To my surprise, I found running past the caravan site where I spent every Summer from the age of 3 to 18 a very emotional experience. I have many happy memories and it just served to spur me on for the rest of the day.

Soaked from head to toe, I made it to the "Lookout" at Seahouses golf course in just under an hour via the beach and the harbour pier. Suddenly, my aim for the remainder of the day and to keep things as interesting as possible had become to reach each point in Bamburgh and Seahouses in under an hour.

I ran back to the car in Bamburgh along the road in 47 minutes with some decent pace. I bought myself some time to take on some energy food and set off with time to spare from the point of view of getting to each point in under an hour.

The 2nd journey back to Seahouses was quicker than the first and took 54 minutes. The journey back to Bamburgh started off quite slowly but miles 15, 16 and 17 got progressively quicker with mile 18 at sub 9 minute mile pace. It's a shame I got back to the car as, despite the now boiling hot sun beating down, I had found a really good rhythm and had plenty of energy.

Given that I was only half way though the day having ran for 03:54:00 I decided to have a quick sit down in the car and something to eat. This was a fatal move as I had a tactical snooze for just over an hour. I certainly needed it and many late nights working on the logistics of the run across Europe and early starts in the gym started to tell!

After my sleep I ran back to Seahouses in an hour and took the same time to get back to Bamburgh.
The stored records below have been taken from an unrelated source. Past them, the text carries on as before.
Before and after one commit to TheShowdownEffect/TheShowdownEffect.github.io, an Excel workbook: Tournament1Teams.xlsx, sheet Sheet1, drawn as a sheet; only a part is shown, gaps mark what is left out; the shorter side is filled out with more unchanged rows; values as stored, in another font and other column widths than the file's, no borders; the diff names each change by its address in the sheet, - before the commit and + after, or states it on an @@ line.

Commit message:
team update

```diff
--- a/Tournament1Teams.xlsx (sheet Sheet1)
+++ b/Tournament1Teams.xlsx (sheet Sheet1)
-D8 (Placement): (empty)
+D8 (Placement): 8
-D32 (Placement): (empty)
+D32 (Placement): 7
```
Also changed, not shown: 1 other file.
I decided to call it a day at that point after running 27.5 miles in 07:16:56 (including tactical snooze time!). I hard burned 4200 calories in that time which meant only one thing. Fish and Chips in Seahouses! They were delicious and well earned I thought as this was the longest that I'd ran since day 81 in Australia.
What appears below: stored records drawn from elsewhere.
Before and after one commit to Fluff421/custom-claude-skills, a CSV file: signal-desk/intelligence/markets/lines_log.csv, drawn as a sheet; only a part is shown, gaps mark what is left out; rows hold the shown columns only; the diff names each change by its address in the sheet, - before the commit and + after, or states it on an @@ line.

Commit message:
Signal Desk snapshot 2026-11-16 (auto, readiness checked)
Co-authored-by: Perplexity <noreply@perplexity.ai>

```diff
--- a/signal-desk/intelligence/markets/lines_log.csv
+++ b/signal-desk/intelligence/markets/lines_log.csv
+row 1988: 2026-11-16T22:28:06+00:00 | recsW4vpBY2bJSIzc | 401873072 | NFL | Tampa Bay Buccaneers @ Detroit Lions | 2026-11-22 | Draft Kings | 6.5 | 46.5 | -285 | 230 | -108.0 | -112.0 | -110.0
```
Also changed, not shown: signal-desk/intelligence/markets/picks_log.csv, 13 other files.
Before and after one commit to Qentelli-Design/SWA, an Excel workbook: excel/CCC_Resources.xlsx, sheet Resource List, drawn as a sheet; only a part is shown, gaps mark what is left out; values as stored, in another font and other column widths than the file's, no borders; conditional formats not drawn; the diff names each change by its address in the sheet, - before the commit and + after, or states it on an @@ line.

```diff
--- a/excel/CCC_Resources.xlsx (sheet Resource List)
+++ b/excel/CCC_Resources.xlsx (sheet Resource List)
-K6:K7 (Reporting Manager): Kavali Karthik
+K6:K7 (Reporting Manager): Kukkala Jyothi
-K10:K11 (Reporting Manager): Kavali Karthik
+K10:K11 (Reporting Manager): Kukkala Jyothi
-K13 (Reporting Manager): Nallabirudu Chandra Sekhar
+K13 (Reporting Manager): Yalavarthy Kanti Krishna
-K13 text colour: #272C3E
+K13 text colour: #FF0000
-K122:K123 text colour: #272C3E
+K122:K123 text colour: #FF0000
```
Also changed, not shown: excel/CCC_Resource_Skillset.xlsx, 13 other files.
Sunday saw very little evidence of the previous day's running in my legs. This was thanks to CherryActive of course. The plan was to attempt to run from the bottom of the bank near the Priory in Tynemouth, up the steps in King Edwards bay, up 4 ramps in Longsands and 2 ramps in Cullercoats bay. I then did the whole thing in reverse back to the bottom of the bank near the Priory while adding in some active recovery along the pier. That 1st "lap" was 6.5 and took just over an hour. The unfortunate thing was that I wasn't just jogging up each ramp, I was sprinting up them. I found it impossible to ignore the challenge of powering up each climb. This wasn't turning into the workout that I'd hoped for and I wasn't keeping anything in reserve at all. I've got to admit that I throughly enjoyed getting onto my forefoot and really letting my arms help to get to the top of each climb.    
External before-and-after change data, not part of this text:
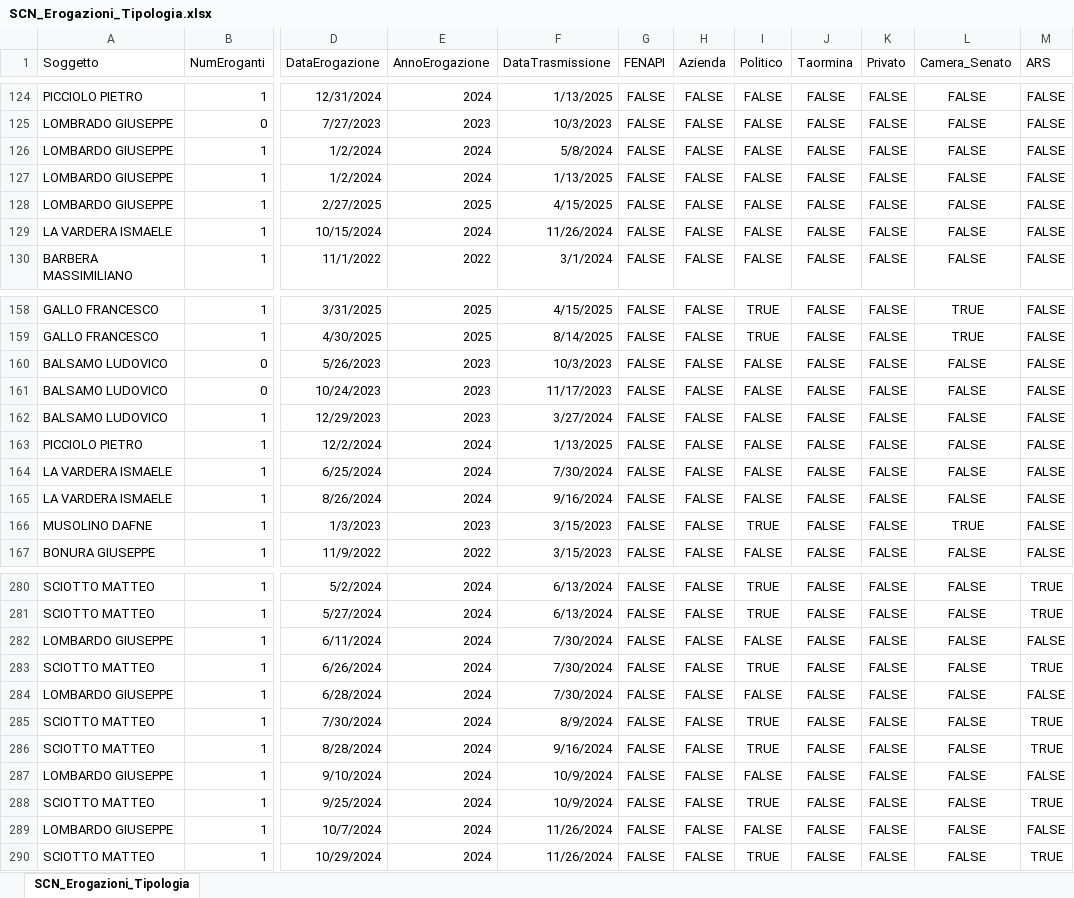
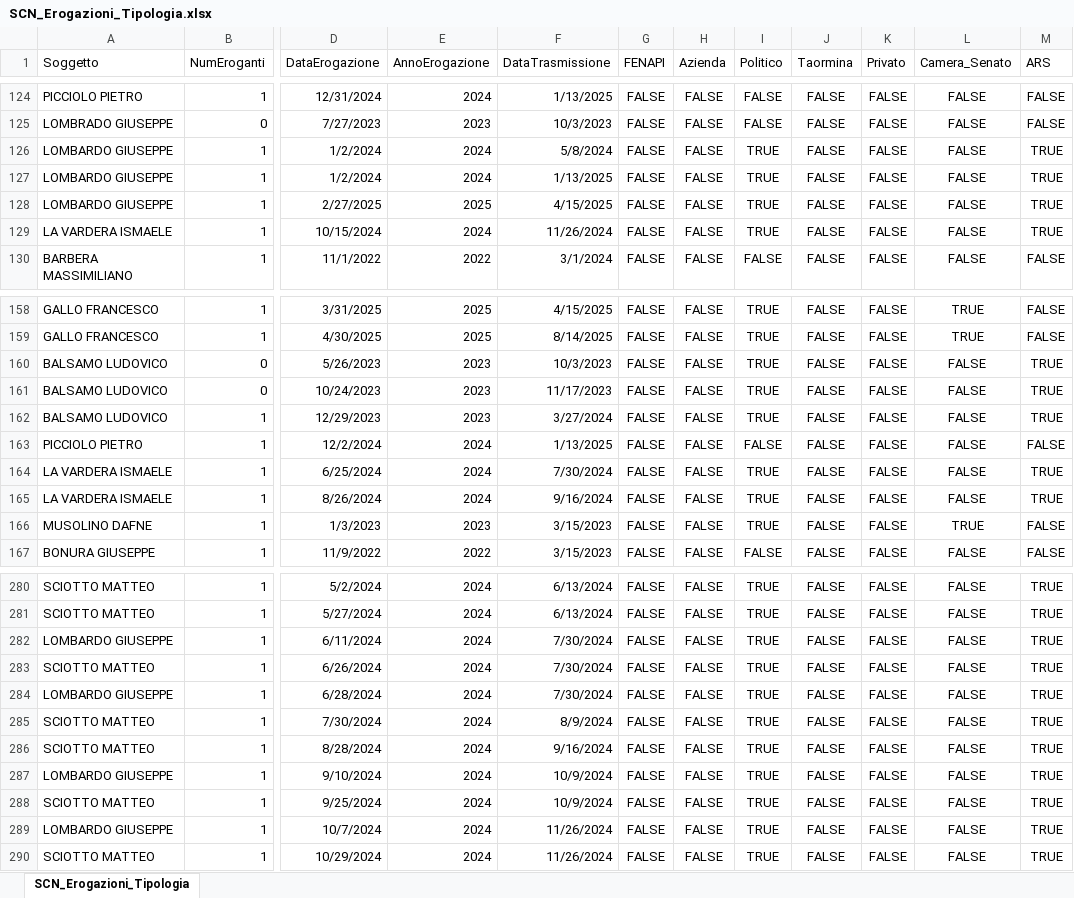
Before and after one commit to scnErogazioni/scn, an Excel workbook: SCN_Erogazioni_Tipologia.xlsx, sheet SCN_Erogazioni_Tipologia, drawn as a sheet; only a part is shown, gaps mark what is left out; values as stored, in another font and other column widths than the file's, no borders; the diff covers the shown part only; the diff names each change by its address in the sheet, - before the commit and + after, or states it on an @@ line.

```diff
--- a/SCN_Erogazioni_Tipologia.xlsx (sheet SCN_Erogazioni_Tipologia)
+++ b/SCN_Erogazioni_Tipologia.xlsx (sheet SCN_Erogazioni_Tipologia)
-I126:I129 (Politico): FALSE
+I126:I129 (Politico): TRUE
-M126:M129 (ARS): FALSE
+M126:M129 (ARS): TRUE
-I160:I162 (Politico): FALSE
+I160:I162 (Politico): TRUE
-M160:M162 (ARS): FALSE
+M160:M162 (ARS): TRUE
-I164:I165 (Politico): FALSE
+I164:I165 (Politico): TRUE
-M164:M165 (ARS): FALSE
+M164:M165 (ARS): TRUE
-I282 (Politico): FALSE
+I282 (Politico): TRUE
-M282 (ARS): FALSE
+M282 (ARS): TRUE
-I284 (Politico): FALSE
+I284 (Politico): TRUE
-M284 (ARS): FALSE
+M284 (ARS): TRUE
-I287 (Politico): FALSE
+I287 (Politico): TRUE
-M287 (ARS): FALSE
+M287 (ARS): TRUE
-I289 (Politico): FALSE
+I289 (Politico): TRUE
-M289 (ARS): FALSE
+M289 (ARS): TRUE
```
Also changed, not shown: 94 edited cells elsewhere in this sheet.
I decided to do each climb twice during the 2nd lap. This was absolutely exhausting and I made good use of the active recovery time between each sprint. I reached the finish line after 12 miles. You can see from the graph above just how many climbs there were.

The session was a lot shorter than I'd planned to do but I was very pleased with the effort tweeting:

"Stopping after this lap. I've sprinted up every climb so far. Very pleased. This is not an 8 hour or even 3 hour workout just yet."

"Brilliant response though after yesterday's very tough session. This has been a real confidence booster for sure."

"I'll have a repeat of this weekend in August and try and learn and improve. @cherryactive played a huge part today. No aches from yesterday."

"The enthusiasm to run that was missing in the build up to Australia is well and truly back and has been growing well since February."

"1300 ft of climbing today over 12 miles. Think all of these stats mean that I've qualified for a Sunday dinner!!"

So without doubt this had been the best week of training so far in the build up to the run across Europe. 3 gym sessions and 58 miles of running was very pleasing. This week sees a much lighter schedule with only 30 miles to run and 3 gym sessions.

There is a real momentum gathering for the run across Europe. Not just in training but also with the planning side of things. I'll talk more about that later this week.

One thing is for sure, all of the planning and prep done over the next 300 days is crucial to the success of the next big run.